## About this task
Every line containing the word "label" must be pulled from the records.

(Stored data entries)

'''

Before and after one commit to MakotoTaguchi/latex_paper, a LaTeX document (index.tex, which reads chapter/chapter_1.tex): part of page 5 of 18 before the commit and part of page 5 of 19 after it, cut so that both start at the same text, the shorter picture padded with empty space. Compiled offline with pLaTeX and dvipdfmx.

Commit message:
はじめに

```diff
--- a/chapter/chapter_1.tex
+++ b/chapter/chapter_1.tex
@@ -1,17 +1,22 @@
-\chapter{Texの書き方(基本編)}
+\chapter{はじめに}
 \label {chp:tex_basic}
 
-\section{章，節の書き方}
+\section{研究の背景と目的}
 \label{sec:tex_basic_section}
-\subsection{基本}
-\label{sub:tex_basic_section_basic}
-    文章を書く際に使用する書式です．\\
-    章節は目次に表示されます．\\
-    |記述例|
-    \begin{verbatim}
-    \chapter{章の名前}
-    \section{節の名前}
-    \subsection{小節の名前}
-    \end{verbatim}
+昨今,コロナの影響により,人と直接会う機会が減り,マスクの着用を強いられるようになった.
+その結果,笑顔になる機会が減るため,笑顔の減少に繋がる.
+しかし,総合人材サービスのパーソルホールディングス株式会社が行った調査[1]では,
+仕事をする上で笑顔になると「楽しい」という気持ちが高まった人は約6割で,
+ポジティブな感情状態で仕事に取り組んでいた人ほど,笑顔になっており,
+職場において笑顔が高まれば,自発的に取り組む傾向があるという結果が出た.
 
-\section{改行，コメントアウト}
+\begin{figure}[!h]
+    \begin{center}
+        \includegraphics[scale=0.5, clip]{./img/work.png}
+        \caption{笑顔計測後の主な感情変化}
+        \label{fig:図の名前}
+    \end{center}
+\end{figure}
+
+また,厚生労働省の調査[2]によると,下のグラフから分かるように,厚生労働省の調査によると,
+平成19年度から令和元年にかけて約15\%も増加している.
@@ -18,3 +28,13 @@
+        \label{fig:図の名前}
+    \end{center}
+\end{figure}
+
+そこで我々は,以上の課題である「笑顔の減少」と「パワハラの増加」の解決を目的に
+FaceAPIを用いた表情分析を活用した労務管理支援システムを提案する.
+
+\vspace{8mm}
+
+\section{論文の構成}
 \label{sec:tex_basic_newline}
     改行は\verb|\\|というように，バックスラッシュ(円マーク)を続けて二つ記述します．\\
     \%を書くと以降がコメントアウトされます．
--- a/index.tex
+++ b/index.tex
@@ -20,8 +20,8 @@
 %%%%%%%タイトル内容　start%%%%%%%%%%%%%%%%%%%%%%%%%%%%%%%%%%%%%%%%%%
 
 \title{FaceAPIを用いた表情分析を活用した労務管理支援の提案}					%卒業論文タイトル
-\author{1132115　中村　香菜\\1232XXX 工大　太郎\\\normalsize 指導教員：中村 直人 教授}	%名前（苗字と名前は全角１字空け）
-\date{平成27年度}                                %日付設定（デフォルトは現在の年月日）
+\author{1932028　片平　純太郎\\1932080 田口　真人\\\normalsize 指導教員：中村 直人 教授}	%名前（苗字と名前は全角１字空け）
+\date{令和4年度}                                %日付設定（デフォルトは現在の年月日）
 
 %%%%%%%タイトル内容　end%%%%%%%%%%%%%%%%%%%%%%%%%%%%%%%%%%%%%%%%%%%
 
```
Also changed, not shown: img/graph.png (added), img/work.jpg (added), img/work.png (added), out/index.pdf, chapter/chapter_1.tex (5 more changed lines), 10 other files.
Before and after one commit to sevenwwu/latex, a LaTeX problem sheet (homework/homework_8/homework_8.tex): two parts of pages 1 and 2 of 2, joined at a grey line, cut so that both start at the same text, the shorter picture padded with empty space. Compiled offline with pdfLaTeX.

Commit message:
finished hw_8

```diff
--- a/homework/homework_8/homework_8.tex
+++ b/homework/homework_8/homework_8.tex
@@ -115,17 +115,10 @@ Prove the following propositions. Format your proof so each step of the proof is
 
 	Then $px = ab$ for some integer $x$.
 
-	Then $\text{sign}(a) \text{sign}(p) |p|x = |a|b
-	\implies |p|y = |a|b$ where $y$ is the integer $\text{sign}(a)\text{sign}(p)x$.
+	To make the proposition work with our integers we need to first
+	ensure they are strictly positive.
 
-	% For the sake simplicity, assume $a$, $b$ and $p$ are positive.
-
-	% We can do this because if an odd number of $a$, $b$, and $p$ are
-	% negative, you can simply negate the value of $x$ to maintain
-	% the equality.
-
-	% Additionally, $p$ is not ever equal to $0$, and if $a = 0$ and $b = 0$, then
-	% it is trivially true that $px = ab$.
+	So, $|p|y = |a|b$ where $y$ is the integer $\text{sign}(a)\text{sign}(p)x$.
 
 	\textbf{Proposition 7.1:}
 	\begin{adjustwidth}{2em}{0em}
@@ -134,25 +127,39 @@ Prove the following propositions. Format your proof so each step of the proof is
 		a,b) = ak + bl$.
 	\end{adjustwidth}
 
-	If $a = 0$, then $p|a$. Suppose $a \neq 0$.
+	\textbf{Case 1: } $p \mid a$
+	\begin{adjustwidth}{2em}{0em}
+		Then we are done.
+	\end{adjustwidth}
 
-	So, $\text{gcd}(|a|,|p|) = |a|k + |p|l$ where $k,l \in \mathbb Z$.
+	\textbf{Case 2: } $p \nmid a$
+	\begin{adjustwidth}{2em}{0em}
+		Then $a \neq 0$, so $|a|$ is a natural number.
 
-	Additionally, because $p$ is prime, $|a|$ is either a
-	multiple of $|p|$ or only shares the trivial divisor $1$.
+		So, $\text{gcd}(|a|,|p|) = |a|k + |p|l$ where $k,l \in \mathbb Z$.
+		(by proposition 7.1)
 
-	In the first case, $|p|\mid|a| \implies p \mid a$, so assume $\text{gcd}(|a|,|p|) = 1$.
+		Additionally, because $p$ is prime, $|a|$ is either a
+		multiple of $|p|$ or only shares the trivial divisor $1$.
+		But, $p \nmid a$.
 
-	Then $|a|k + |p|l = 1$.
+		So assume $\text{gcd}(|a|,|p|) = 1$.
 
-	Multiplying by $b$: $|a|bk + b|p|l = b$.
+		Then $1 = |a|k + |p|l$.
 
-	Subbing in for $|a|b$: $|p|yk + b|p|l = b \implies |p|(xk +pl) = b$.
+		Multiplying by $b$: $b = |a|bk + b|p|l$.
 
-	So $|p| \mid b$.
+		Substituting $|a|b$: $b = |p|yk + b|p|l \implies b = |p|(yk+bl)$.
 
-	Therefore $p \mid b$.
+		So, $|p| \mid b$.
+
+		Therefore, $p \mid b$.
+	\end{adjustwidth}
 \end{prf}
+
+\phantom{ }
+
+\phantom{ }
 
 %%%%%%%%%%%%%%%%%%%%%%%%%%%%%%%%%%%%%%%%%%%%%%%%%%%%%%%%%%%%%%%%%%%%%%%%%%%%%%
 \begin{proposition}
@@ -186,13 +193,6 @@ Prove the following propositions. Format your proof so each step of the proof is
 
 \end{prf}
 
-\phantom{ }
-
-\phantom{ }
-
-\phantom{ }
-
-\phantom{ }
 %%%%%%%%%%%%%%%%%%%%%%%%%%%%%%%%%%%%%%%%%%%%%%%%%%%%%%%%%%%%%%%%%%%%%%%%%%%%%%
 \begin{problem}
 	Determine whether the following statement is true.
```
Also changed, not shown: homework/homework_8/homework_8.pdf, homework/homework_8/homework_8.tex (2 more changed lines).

'''

## Result of this task
 \label {chp:tex_basic}
 \label{sec:tex_basic_section}
-\label{sub:tex_basic_section_basic}
+        \label{fig:図の名前}
+        \label{fig:図の名前}
 \label{sec:tex_basic_newline}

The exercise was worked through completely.